Psychopathy, sometimes considered synonymous with sociopathy, is characterized by persistent antisocial behavior, impaired empathy and remorse, and bold, disinhibited, and egotistical traits. Different conceptions of psychopathy have been used throughout history that are only partly overlapping and may sometimes be contradictory. Hervey M. Cleckley, an American psychiatrist, influenced the initial diagnostic criteria for antisocial personality reaction/disturbance in the Diagnostic and Statistical Manual of Mental Disorders (DSM), as did American psychologist George E. Partridge. The DSM and International Classification of Diseases (ICD) subsequently introduced the diagnoses of antisocial personality disorder (ASPD) and dissocial personality disorder (DPD) respectively, stating that these diagnoses have been referred to (or include what is referred to) as psychopathy or sociopathy. The creation of ASPD and DPD was driven by the fact that many of the classic traits of psychopathy were impossible to measure objectively. Canadian psychologist Robert D. Hare later repopularized the construct of psychopathy in criminology with his Psychopathy Checklist. Although no psychiatric or psychological organization has sanctioned a diagnosis titled “psychopathy”, assessments of psychopathic characteristics are widely used in criminal justice settings in some nations and may have important consequences for individuals.[specify] The study of psychopathy is an active field of research.
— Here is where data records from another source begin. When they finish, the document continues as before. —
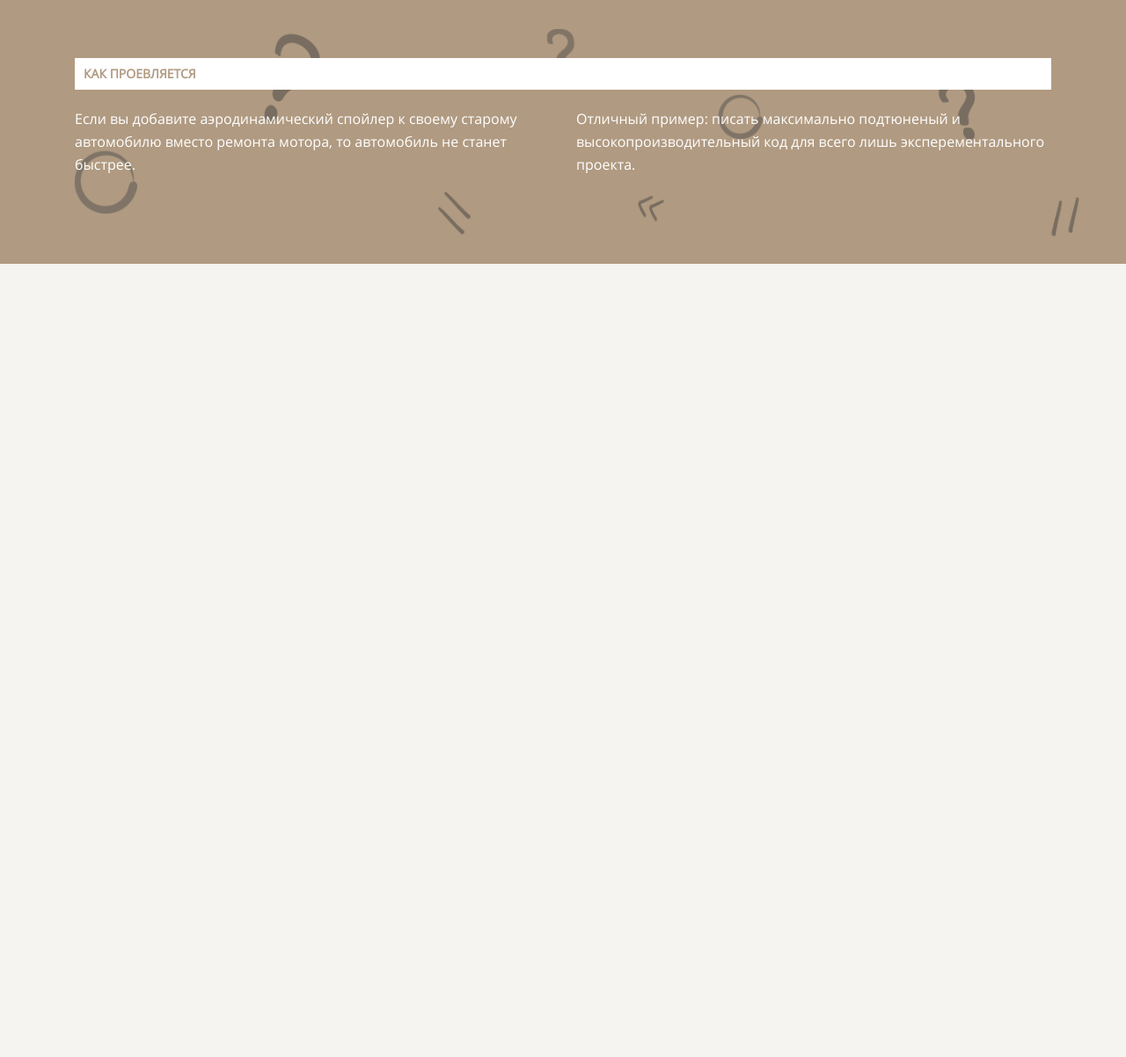
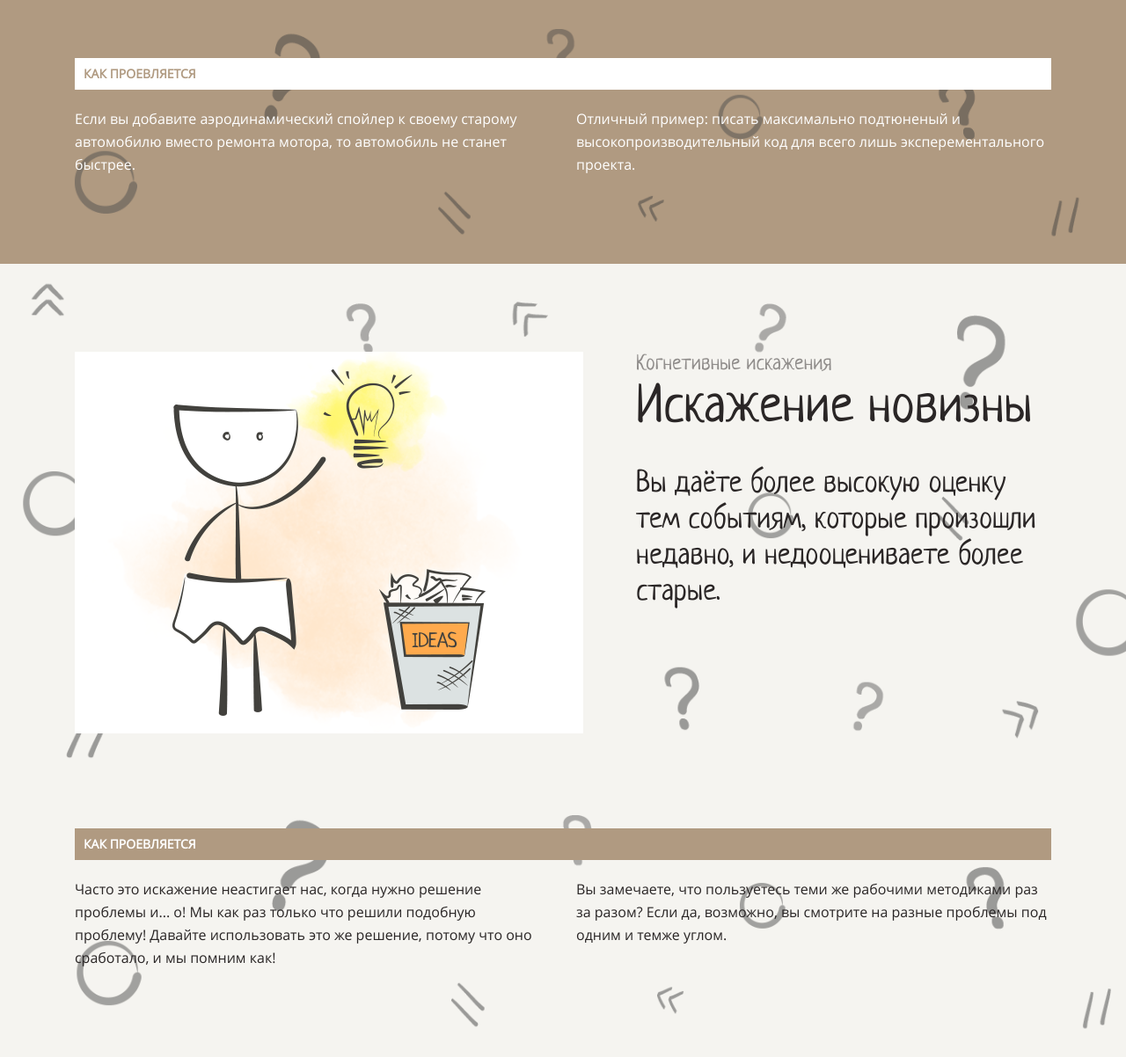
Before and after one commit to Alexander80-86/layout-designer-project-58, a website: page src/index.html in a window 1280 px wide. Shown: the part 4280-5482 px from the top of the page at 88% size. Before the commit the page ends 4580 px from the top, so only its background shows below. Drawn offline with Linux system fonts and the light colour scheme.

Commit message:
блок 6

```diff
--- a/src/index.html
+++ b/src/index.html
@@ -68,7 +68,7 @@
         </div>
 
         <div class="width-350 pg-24 bg-white height-323 mg-0 mg-b-20">
-          <a href="premature-optimization">
+          <a href="#premature-optimization">
             <div>
               <h1 class="fs-64 mg-0 ">2</h1>
               <h2 class="fs-34 mg-t-35 mg-b-16 color-primary">Преждевременная оптимезация</h2>
@@ -78,7 +78,7 @@
         </div>
 
         <div class="width-350 pg-24 bg-white height-348">
-          <a href="">
+          <a href="#distortion-of-novelty">
             <div>
               <h1 class="fs-64  mg-0 ">3</h1>
               <h2 class="fs-34 mg-t-35 mg-b-16 color-primary">Искажения новизны</h2>
@@ -88,7 +88,7 @@
         </div>
 
         <div class="width-350 pg-24 bg-white height-348 mg-left-30 mg-right-30">
-          <a href="">
+          <a href="#">
             <div>
               <h1 class="fs-64 mg-0 ">4</h1>
               <h2 class="fs-34 mg-t-35 mb-b-12 color-primary">Гиперболичуское обесценивание</h2>
@@ -98,7 +98,7 @@
         </div>
 
         <div class="width-350 pg-24 bg-white height-348">
-          <a href="">
+          <a href="#">
             <div>
               <h1 class="fs-64 mg-0 ">5</h1>
               <h2 class="fs-34 mg-t-35 mg-b-16 color-primary">Ошибка планирования</h2>
@@ -185,6 +185,43 @@
 
   </section>
 
+  <section id="distortion-of-novelty" class="bg-img">
+    <div class="conteiner">
+
+      <div class="flex-box">
+        <div class="mg-right-30">
+          <img src="./assets/images/3.png" vertical-align: middle; alt="размышления">
+        </div>
+
+
+        <div class="mg-left-30">
+          <p class="f-neucha f-style-n f-weight-400 fs-24 l-height-29 color-gray mg-0">
+          Когнетивные искажения
+          </p>
+          <h1 class="fs-60 l-height-72 mg-0 mg-b-30">Искажение новизны</h1>
+          <p class="f-neucha fs-34 f-style-n f-weight-400 l-height-41 mg-0">Вы даёте более высокую оценку тем событиям, которые произошли недавно, и недооцениваете более старые.</p>
+        </div>
+      </div>
+
+      <div>
+        <div>
+          <h2 class="f-open-sans f-style-n f-weight-700 fs-14 l-height-26 t-list-transform bg-brown mg-t-100 mg-b-20 pg-5-10 color-white">как проевляется</h2>
+        </div>
+        <div class="flex-box">
+          <div class="width-540 mg-right-15">
+            <p class="mg-0 l-height-26  ">Часто это искажение неастигает нас, когда нужно решение проблемы и... о! Мы как раз только что решили подобную проблему! Давайте использовать это же решение, потому что оно сработало, и мы помним как!</p>
+          </div>
+          <div class="width-540 mg-left-15">
+            <p class="mg-0 l-height-26 ">Вы замечаете, что пользуетесь теми же рабочими методиками раз за разом? Если да, возможно, вы смотрите на разные проблемы под одним и темже углом.</p>
+          </div>
+        </div>
+      </div>
+    </div>
+
+
+  </section>
+
+
 
 </body>
 </html>
```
The term is also used by the general public, popular press, and in fictional portrayals. While the term is often employed in common usage along with “crazy”, “insane”, and “mentally ill”, there is a categorical difference between psychosis and psychopathy. https://en.wikipedia.org/wiki/Psychop…